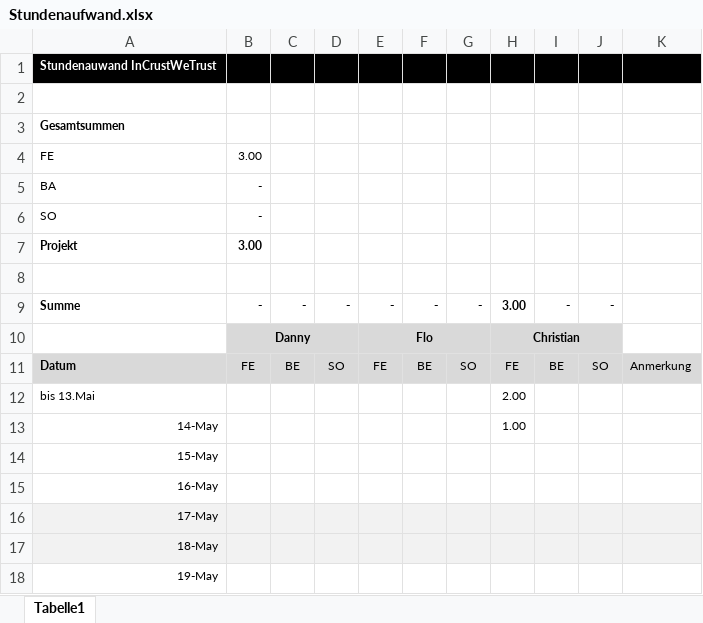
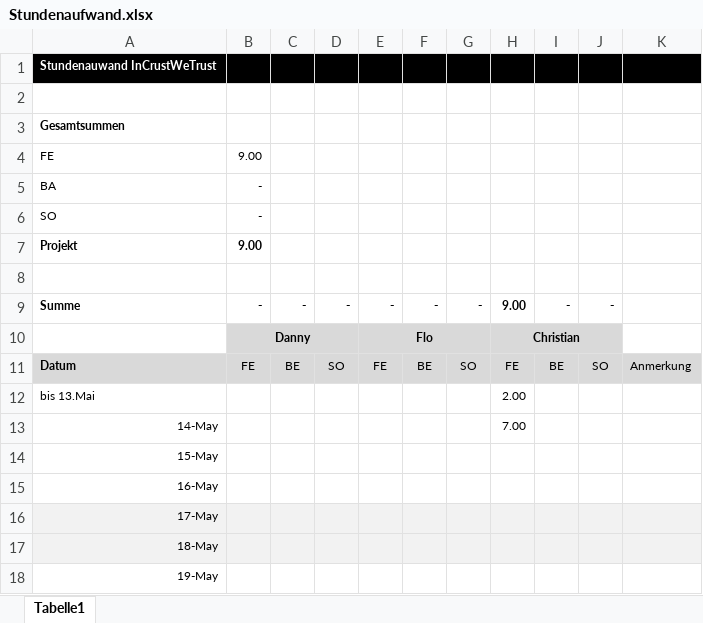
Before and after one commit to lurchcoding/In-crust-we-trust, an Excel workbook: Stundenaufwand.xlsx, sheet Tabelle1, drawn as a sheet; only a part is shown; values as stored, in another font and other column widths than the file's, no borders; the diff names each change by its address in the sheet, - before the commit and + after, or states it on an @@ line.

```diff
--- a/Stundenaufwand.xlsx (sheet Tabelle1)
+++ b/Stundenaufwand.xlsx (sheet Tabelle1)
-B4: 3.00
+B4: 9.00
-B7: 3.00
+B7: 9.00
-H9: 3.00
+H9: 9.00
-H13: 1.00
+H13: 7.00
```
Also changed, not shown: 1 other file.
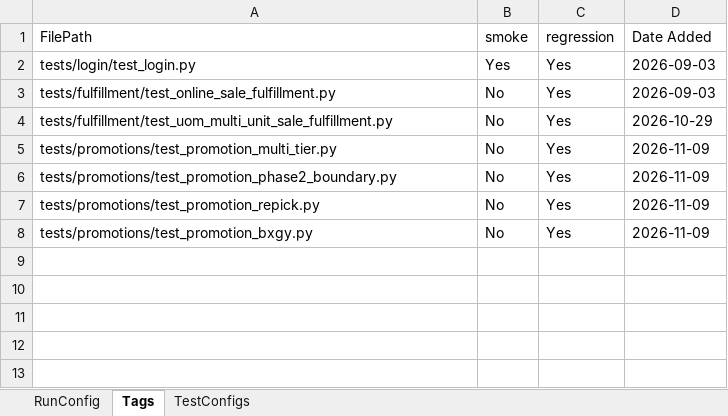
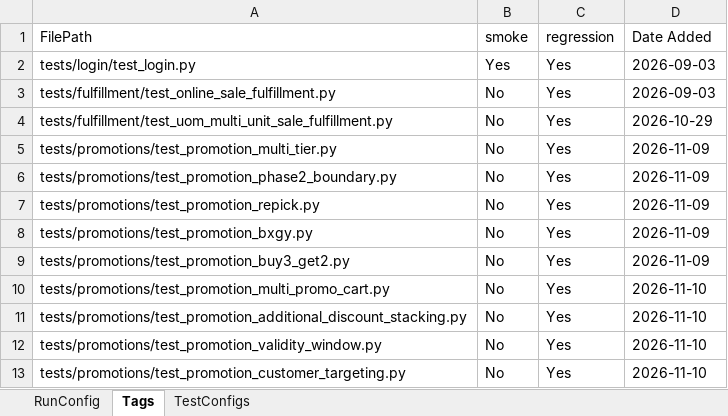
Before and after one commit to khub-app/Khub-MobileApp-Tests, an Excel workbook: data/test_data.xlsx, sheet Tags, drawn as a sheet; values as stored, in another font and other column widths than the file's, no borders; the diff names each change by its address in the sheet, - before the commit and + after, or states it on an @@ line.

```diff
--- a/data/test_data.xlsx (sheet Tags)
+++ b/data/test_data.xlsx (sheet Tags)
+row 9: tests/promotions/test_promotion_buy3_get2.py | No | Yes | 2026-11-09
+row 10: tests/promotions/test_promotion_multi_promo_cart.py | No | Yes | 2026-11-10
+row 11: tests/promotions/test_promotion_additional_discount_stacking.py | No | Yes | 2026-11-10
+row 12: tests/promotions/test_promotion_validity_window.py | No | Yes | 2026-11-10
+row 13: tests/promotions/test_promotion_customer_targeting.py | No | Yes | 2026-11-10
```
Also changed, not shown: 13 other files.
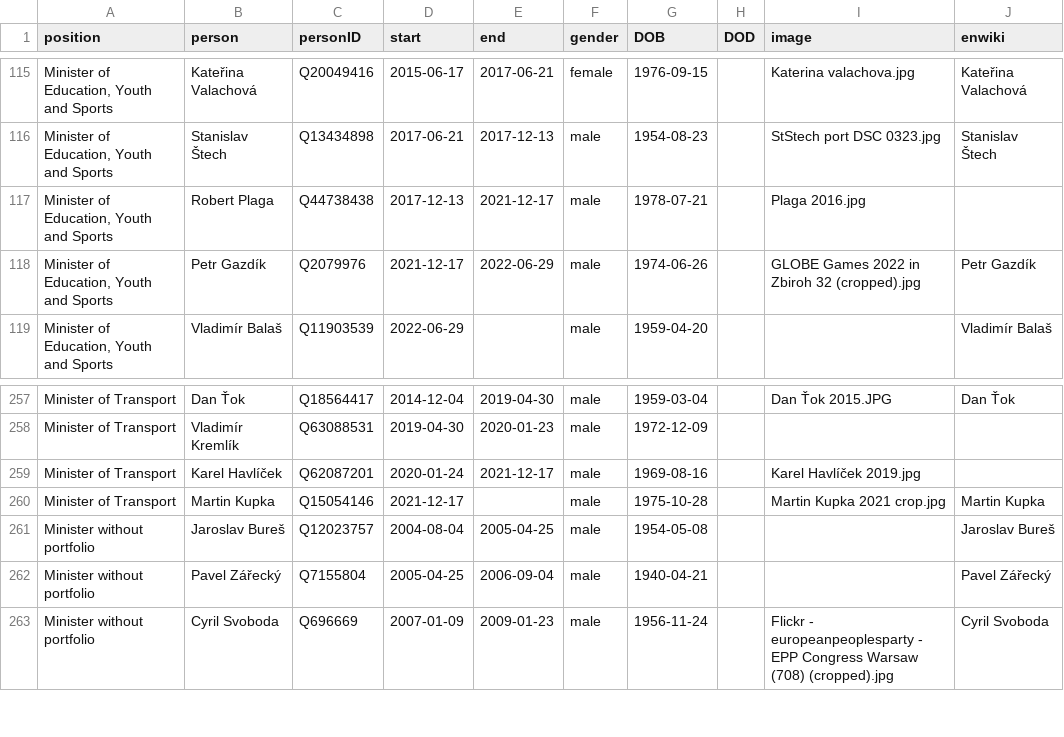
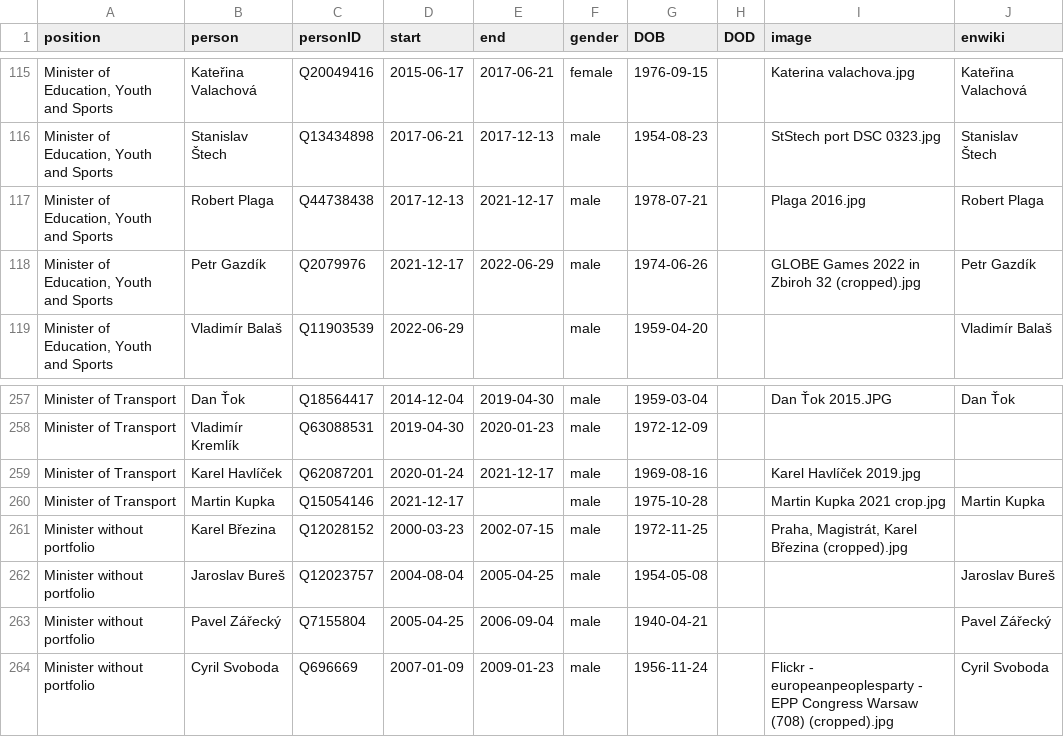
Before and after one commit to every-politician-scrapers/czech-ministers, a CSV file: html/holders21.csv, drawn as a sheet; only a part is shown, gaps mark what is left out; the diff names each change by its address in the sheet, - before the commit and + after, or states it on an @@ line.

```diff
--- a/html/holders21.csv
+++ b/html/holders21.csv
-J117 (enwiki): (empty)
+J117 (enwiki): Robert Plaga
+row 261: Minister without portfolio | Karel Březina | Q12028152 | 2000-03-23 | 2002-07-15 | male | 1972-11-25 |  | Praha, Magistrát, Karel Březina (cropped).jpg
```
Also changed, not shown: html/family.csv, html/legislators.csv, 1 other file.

##########

With no other words, report how many lines in the entries hold the string "Also".

▶ _Task answer_: 3